The strike authorization came when 77 percent of the union’s 115,000 members turned out to vote on July 19 — following a procedure required under British law for union’s wishing to strike — and approved the measure with a 96.7-percent “yes” vote. The upcoming action is anticipated to be the most massive strike in Britain this summer.
At the time of the vote, Royal Mail management had sought to impose a 2-percent wage increase, which the union characterized as a pay cut in real terms, that would lead to a “dramatic reduction in the standard of living for workers.
Negotiations continued after the vote, with the strike approval as a backdrop. Union general-secretary Dave Ward warned then that he would give the company another chance to return to the bargaining table, but that if an agreement could not be reached, the CWU would notify Royal Mail of strikes that would be scheduled for August.

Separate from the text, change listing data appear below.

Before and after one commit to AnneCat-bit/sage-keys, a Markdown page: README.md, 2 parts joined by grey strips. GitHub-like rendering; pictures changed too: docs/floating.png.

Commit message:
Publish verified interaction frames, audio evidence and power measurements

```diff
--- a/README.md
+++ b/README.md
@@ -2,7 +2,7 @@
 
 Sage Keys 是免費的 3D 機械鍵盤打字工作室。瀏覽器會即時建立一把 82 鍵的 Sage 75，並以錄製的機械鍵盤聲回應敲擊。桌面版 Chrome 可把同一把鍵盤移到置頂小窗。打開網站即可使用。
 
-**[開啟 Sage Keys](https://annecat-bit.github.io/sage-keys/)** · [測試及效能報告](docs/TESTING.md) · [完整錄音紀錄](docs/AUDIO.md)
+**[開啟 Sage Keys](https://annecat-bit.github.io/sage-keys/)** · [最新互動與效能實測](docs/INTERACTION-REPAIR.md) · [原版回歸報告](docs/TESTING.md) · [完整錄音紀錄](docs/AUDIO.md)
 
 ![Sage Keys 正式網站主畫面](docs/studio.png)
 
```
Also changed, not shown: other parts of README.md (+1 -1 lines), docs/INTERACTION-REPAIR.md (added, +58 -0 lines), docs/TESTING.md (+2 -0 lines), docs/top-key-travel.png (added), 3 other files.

Ricky McAulay, Royal Mail’s chief operating officer, said, “Despite nearly three months of talks, the CWU have not engaged in any meaningful discussion on the changes we need to make to adapt. … We offered a deal worth up to 5.5 percent for CWU grade colleagues, the biggest increase we have offered for many years, which the CWU rejected. We can only fund this offer by making the changes that will pay for it and ensure Royal Mail can grow and remain competitive in a fast-moving industry.”

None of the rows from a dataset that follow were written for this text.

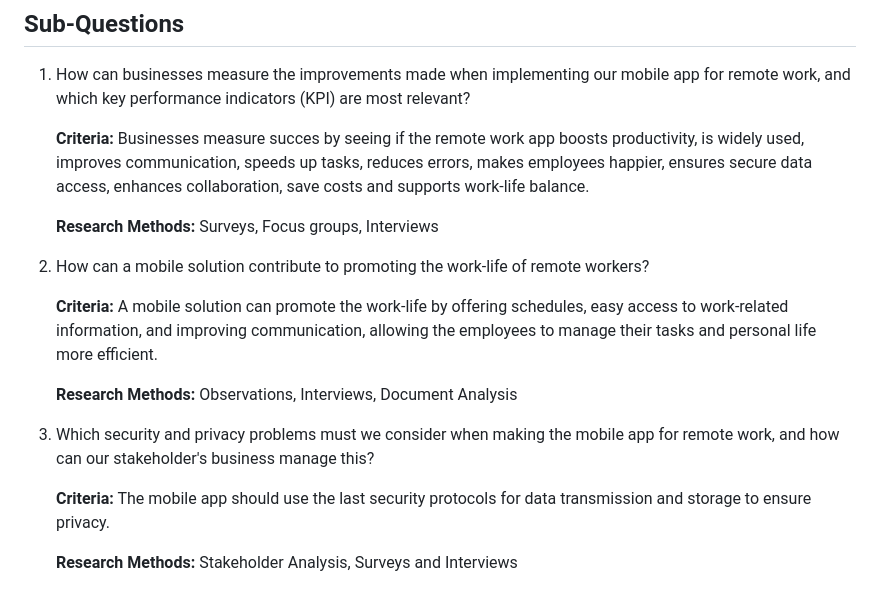
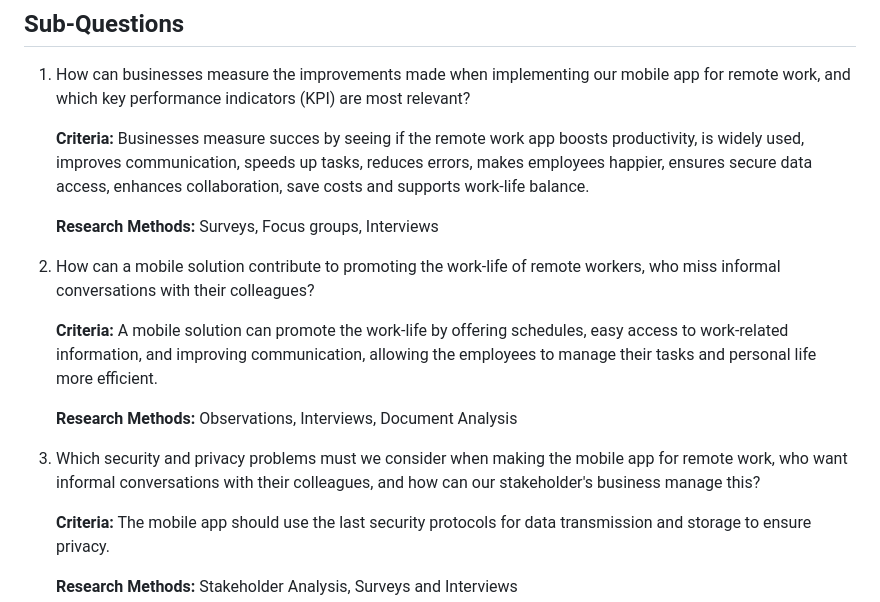
Before and after one commit to jraemakers/Efficient-remote-working, a Markdown page: Documentation/Analysis.md, the part around the change. GitHub-like rendering.

```diff
--- a/Documentation/Analysis.md
+++ b/Documentation/Analysis.md
@@ -67,13 +67,13 @@ Survey, Interviews, Stakeholder analysis and Data analytics
 
     **Research Methods:** Surveys, Focus groups, Interviews
 
-2.  How can a mobile solution contribute to promoting the work-life of remote workers?
+2.  How can a mobile solution contribute to promoting the work-life of remote workers, who miss informal conversations with their colleagues?
 
     **Criteria:** A mobile solution can promote the work-life by offering schedules, easy access to work-related information, and improving communication, allowing the employees to manage their tasks and personal life more efficient.
 
     **Research Methods:** Observations, Interviews, Document Analysis
 
-3.  Which security and privacy problems must we consider when making the mobile app for remote work, and how can our stakeholder's business manage this?
+3.  Which security and privacy problems must we consider when making the mobile app for remote work, who want informal conversations with their colleagues, and how can our stakeholder's business manage this?
 
     **Criteria:** The mobile app should use the last security protocols for data transmission and storage to ensure privacy.
 
```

The bosses’ proposal is well below inflation in Britain, which recent estimates put at 13 percent. Anger grew louder following the recent announcement that the privatized Royal Mail had turned a huge profit of £758 million (about $925 million) and paid £400 million (about $500 million) to its shareholders and executives.
The CWU denounced this on Twitter: “On the very same day we announce the first national postal strike since 2009, and Royal Mail pleads poverty over pay, they have only gone and handed 72,000 shares to the chief financial officer — the guy saying there’s no more posties. Morally bankrupt.”

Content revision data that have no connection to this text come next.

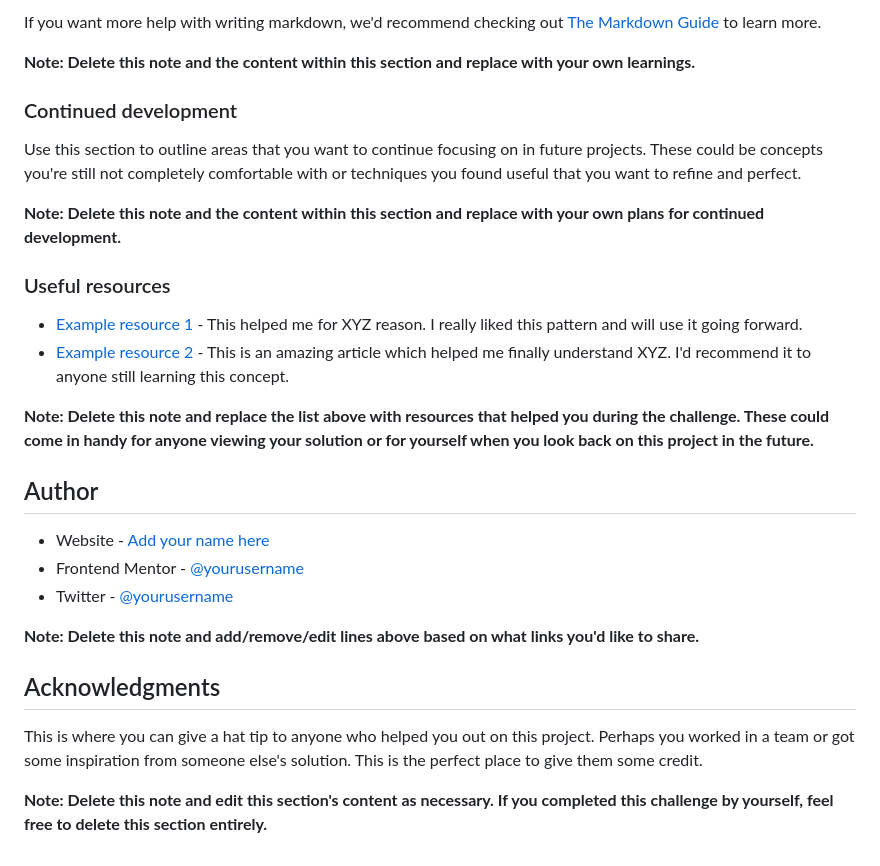
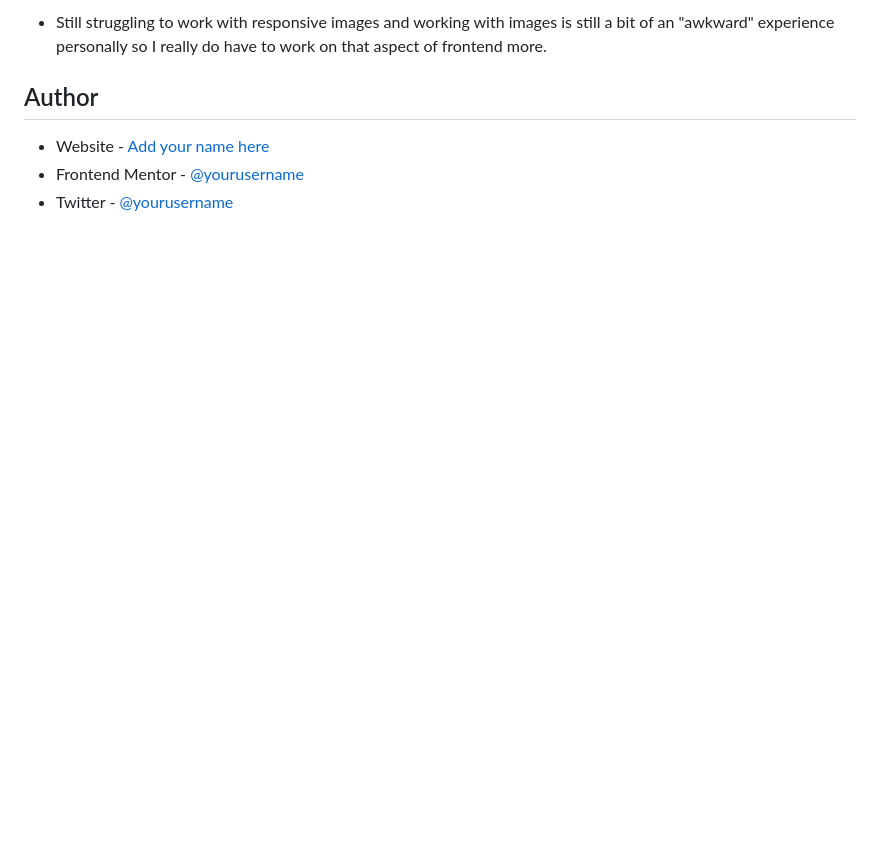
Before and after one commit to kr0ma-git/Frontend-Mentor-Challenge-3, a Markdown page: README-template.md, the part around the change printed below. Rendered like a GitHub page; blank space fills up the shorter version.

```diff
--- a/README-template.md
+++ b/README-template.md
@@ -81,30 +41,7 @@ const proudOfThisFunc = () => {
-If you want more help with writing markdown, we'd recommend checking out [The Markdown Guide](https://www.markdownguide.org/) to learn more.
-
-**Note: Delete this note and the content within this section and replace with your own learnings.**
-
-### Continued development
-
-Use this section to outline areas that you want to continue focusing on in future projects. These could be concepts you're still not completely comfortable with or techniques you found useful that you want to refine and perfect.
-
-**Note: Delete this note and the content within this section and replace with your own plans for continued development.**
-
-### Useful resources
-
-- [Example resource 1](https://www.example.com) - This helped me for XYZ reason. I really liked this pattern and will use it going forward.
-- [Example resource 2](https://www.example.com) - This is an amazing article which helped me finally understand XYZ. I'd recommend it to anyone still learning this concept.
-
-**Note: Delete this note and replace the list above with resources that helped you during the challenge. These could come in handy for anyone viewing your solution or for yourself when you look back on this project in the future.**
+- Still struggling to work with responsive images and working with images is still a bit of an "awkward" experience personally so I really do have to work on that aspect of frontend more.
 
 ## Author
 
 - Website - [Add your name here](https://www.your-site.com)
 - Frontend Mentor - [@yourusername](https://www.frontendmentor.io/profile/yourusername)
 - Twitter - [@yourusername](https://www.twitter.com/yourusername)
-
-**Note: Delete this note and add/remove/edit lines above based on what links you'd like to share.**
-
-## Acknowledgments
-
-This is where you can give a hat tip to anyone who helped you out on this project. Perhaps you worked in a team or got some inspiration from someone else's solution. This is the perfect place to give them some credit.
-
-**Note: Delete this note and edit this section's content as necessary. If you completed this challenge by yourself, feel free to delete this section entirely.**
```
Also changed, not shown: other parts of README-template.md (+4 -44 lines), assets/images/491022644_2112307549182524_293610952132232783_n.png (added), 2 other files.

In the negotiations, the company is trying to make wage recomposition conditional on staff reductions and extended working hours.1Translator’s note: In economics, the term “wage recomposition” or “salary recomposition” is used to refer to wage increases aimed specifically at helping workers regain purchasing power they have lost due to inflation. Inequality is growing in Britain, with the Office for National Statistics reporting in June that inflation had hit a 40-year high at 9.1 percent.
The dynamics of the current situation, and the willingness of workers to fight for their rights, brings to mind the infamous “winter of discontent” of 1978-79, when there were widespread strikes in the United Kingdom in response to the then Labour Party government’s attempt to impose a 5-percent wage ceiling during a period of high inflation.
First published in Spanish on August 10 in La Izquierda Diario.
Translation by Scott Cooper
|↑1||Translator’s note: In economics, the term “wage recomposition” or “salary recomposition” is used to refer to wage increases aimed specifically at helping workers regain purchasing power they have lost due to inflation.|